Requirement
Note every line in the entries that contains the string "script", and copy it.

§ §

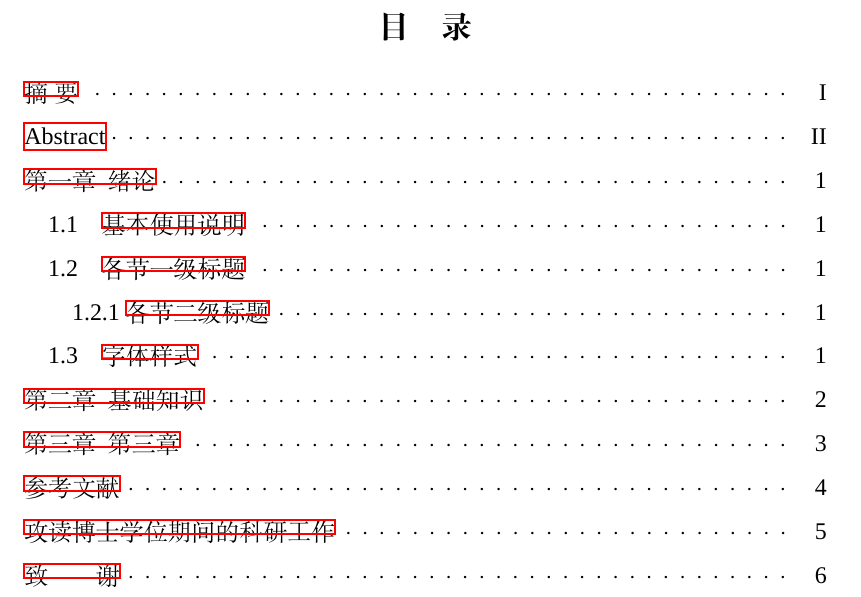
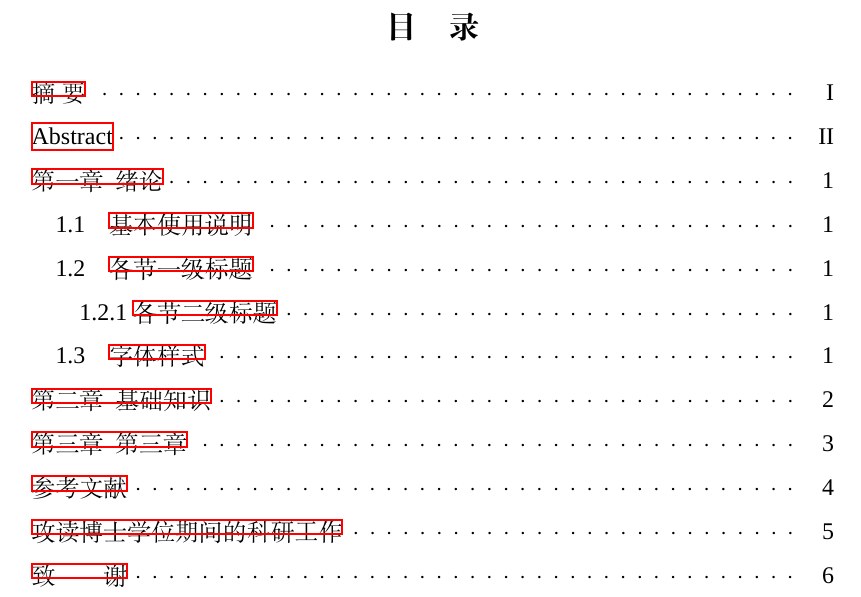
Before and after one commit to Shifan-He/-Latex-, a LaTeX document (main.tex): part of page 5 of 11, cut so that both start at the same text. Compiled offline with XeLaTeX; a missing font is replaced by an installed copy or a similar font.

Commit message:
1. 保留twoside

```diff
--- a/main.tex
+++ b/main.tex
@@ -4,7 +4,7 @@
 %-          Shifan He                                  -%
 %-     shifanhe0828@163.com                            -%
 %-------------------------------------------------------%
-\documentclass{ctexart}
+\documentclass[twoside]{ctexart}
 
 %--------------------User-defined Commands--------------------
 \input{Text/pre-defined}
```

§ §

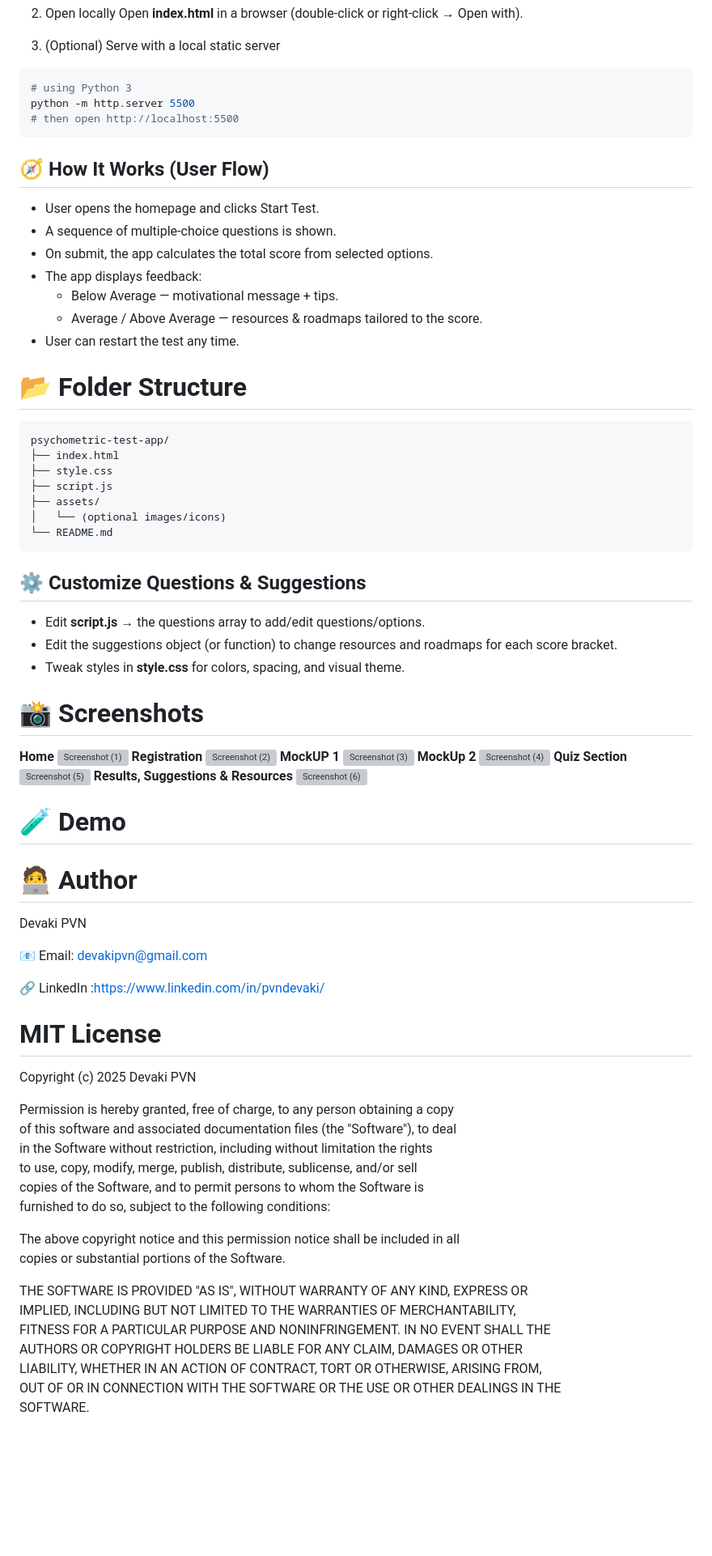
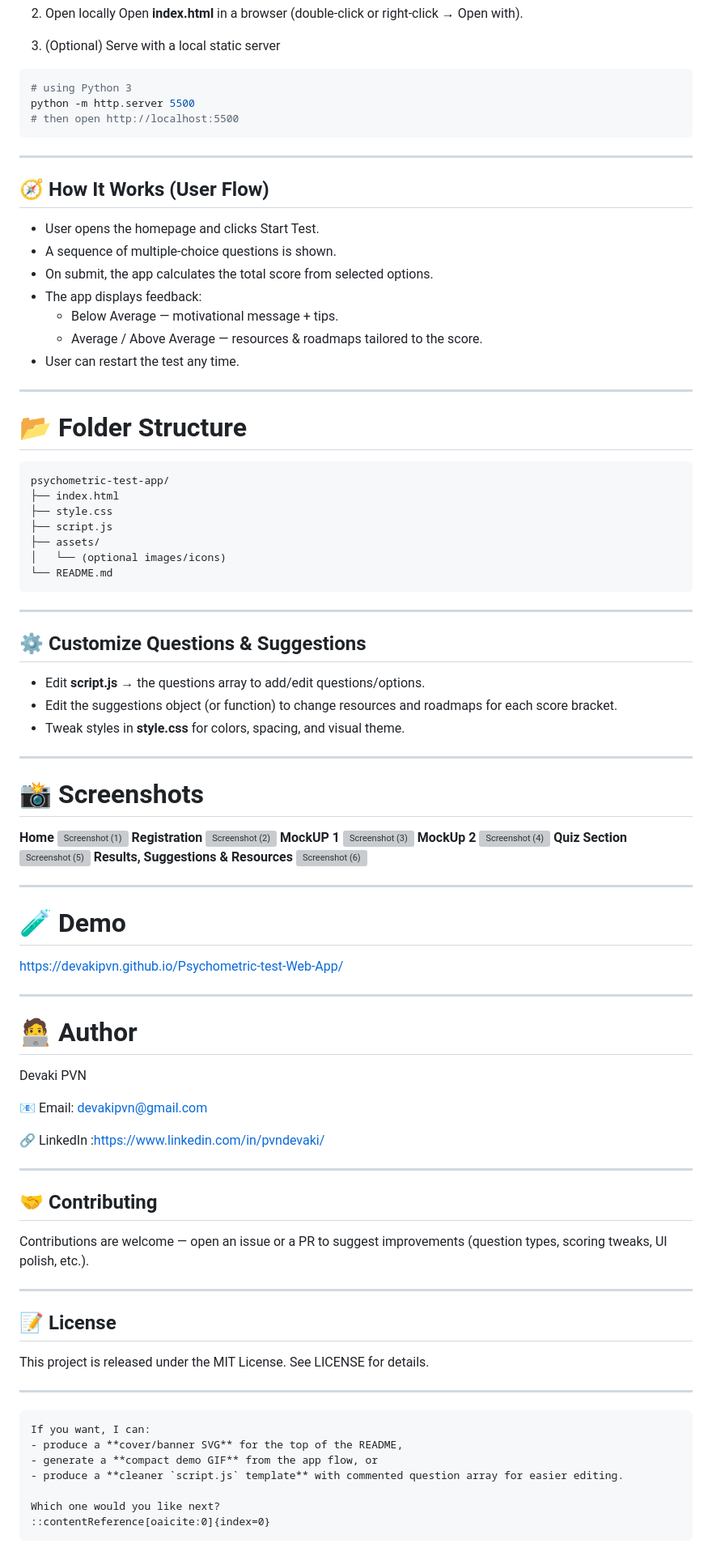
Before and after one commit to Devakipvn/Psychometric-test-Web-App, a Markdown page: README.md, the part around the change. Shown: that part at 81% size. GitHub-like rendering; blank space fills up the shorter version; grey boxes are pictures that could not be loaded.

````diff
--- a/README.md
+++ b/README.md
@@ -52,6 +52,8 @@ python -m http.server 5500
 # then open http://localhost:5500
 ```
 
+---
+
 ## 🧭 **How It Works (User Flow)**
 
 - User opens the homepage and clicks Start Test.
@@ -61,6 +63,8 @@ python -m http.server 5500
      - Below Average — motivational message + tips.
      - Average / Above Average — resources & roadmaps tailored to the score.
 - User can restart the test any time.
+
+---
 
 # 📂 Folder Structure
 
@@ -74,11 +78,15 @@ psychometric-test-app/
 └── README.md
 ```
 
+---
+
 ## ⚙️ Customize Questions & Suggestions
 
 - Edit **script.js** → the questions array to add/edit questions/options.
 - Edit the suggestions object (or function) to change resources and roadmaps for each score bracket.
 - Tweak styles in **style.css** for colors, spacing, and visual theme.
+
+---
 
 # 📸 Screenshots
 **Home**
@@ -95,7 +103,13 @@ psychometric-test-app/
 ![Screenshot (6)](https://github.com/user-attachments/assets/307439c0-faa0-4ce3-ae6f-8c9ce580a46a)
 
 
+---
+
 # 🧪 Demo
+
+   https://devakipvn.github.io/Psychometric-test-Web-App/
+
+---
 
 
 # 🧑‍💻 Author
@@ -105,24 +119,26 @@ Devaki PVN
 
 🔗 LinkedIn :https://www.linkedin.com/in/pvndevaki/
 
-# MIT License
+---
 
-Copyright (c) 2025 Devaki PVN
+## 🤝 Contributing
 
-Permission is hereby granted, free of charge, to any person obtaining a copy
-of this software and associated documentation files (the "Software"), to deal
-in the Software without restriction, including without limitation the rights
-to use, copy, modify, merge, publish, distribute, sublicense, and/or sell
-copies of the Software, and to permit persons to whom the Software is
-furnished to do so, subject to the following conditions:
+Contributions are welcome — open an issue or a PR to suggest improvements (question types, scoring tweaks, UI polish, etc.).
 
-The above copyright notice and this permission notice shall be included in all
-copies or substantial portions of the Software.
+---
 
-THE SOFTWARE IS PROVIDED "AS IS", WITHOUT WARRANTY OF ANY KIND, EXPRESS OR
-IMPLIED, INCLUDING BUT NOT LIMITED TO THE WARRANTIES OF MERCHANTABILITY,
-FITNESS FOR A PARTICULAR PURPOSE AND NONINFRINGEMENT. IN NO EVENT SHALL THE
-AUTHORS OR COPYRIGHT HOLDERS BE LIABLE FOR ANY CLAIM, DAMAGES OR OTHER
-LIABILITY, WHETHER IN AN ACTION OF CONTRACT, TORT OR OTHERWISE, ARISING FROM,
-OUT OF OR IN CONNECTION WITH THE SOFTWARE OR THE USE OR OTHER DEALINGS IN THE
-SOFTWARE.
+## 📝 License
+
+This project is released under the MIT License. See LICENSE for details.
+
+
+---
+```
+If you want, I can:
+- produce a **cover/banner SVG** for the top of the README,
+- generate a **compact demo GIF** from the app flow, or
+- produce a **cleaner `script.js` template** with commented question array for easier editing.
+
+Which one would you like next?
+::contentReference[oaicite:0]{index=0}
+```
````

§ §

Written answer
 - Edit **script.js** → the questions array to add/edit questions/options.
+- produce a **cleaner `script.js` template** with commented question array for easier editing.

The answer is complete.